Joe McCarthy was a US Republican Senator from Wisconsin from 1947-1957 who believed that Communists were secretly positioned throughout the United States as citizens planning to overthrow our democratic form of government. Although short, McCarthy’s years in the Senate were filled with drama and espionage. He lambasted President Harry Truman for firing General Douglas McCarthy during the Korean War. A former Marine, McCarthy took a special interest in the US Armed Forces, conducting an investigation of the Army to ensure that liberal ideas had not circulated into the military hierarchy.

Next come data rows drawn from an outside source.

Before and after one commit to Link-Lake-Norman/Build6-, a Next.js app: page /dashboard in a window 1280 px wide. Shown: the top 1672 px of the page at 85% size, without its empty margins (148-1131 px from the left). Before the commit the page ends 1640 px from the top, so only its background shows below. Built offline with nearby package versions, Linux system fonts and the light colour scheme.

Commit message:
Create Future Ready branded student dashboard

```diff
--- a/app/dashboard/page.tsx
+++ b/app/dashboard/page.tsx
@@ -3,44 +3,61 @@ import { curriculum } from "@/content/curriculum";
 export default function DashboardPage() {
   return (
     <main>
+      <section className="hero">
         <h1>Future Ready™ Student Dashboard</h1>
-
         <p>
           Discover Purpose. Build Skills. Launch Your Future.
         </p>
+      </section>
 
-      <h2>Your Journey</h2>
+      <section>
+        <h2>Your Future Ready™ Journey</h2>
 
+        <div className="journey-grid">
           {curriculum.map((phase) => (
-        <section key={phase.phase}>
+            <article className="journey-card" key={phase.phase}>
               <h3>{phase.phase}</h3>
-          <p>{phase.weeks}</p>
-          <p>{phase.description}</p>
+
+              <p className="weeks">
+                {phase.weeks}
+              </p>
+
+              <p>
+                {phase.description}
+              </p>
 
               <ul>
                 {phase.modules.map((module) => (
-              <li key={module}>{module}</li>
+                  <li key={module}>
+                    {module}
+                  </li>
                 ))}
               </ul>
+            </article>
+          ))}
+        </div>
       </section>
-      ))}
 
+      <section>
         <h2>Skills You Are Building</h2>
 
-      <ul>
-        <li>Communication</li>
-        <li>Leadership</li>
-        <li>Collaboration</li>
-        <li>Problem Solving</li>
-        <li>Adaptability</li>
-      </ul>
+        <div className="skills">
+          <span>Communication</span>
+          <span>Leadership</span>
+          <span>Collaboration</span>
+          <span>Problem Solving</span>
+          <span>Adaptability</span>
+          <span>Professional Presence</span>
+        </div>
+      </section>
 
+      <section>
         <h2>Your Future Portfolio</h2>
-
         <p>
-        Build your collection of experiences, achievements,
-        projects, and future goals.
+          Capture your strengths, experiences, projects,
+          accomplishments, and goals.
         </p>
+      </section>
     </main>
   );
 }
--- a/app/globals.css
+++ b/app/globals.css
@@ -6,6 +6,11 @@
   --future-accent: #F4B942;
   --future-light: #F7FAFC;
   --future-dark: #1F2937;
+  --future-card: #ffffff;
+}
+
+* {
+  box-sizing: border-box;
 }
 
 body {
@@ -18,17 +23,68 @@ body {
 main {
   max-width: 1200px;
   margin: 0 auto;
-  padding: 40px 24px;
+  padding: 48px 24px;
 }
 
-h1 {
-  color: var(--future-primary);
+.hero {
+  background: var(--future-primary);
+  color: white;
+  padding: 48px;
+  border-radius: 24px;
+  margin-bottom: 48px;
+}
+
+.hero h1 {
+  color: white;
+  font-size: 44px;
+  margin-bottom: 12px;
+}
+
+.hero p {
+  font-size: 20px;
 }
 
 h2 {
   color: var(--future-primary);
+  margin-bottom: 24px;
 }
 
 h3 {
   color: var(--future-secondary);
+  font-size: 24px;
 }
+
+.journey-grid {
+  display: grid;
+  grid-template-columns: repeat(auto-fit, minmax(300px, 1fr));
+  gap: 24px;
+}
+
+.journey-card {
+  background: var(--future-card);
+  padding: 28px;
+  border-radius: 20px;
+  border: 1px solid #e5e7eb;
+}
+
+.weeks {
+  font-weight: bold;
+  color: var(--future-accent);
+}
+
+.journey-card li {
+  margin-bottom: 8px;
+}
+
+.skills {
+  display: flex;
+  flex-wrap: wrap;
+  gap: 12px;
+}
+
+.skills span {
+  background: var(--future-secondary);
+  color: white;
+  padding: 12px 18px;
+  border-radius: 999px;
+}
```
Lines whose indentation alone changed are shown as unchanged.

During his Congressional career, McCarthy played a key role in the development of the US House of Representatives’ Un-American Activities Committee, that conducted hearings of suspected American communists. In 1953, an American couple, Julius and Ethel Rosenberg were executed after it was discovered that they stared atomic bomb secrets with the Soviets.
In general, however, McCarthy’s ideas were mostly paranoid. The US won the 30-year Cold War with the Russians; a struggle that actually challenged America to achieve several of its ecomonic and techological goals. A pinnacle of these accomplishments occurred on July 20, 1969 when American astronaut Neil Armstrong became the first human to step foot on the Moon.
US President Richard Milhous Nixon is the only person referenced twice by Billy Joel in the song. This first mention of Nixon is in association with his career as Vice-President under President Dwight Eisenhower in the 1950s. Born on January 9, 1913, Nixon was a Capricorn like Big Ern. The 1950s was a tremendously successful time for the United States as industry boomed, new super highways were developed, and more Americans than ever were purchasing their own homes.
Unfortunately for Nixon, one of the most successful and involved Vice-Presidents in history, he was not able to capitalize on the popularity and legacy of the Eisenhower Administration in his 1960 Presidential bid. The 1960 Presidential Campaign was the first to be widely transmitted into most American homes via television. Nixon’s opponent, US Senator John F. Kennedy (D – Massachusetts) was rich, tall, eloquent, and handsome. In nationally televised debates, Nixon portrayed himself and clumsy, awkward, and most importantly – easily angered. This association of anger with Nixon would remain with the American public for the rest of his life. Kennedy won the 1960 Presidential Election by one of the most narrow margins in history.
In 1964, back in his home state, Nixon made another push for office, running for Governor of California. He lost again and in his speech acknowledging defeat, Nixon uttered one of his most famous quotes, “The American people aren’t going to have Richard Nixon to kick around anymore.” But, as Billy Joel sings, Richard Nixon would be “back again” in 1968.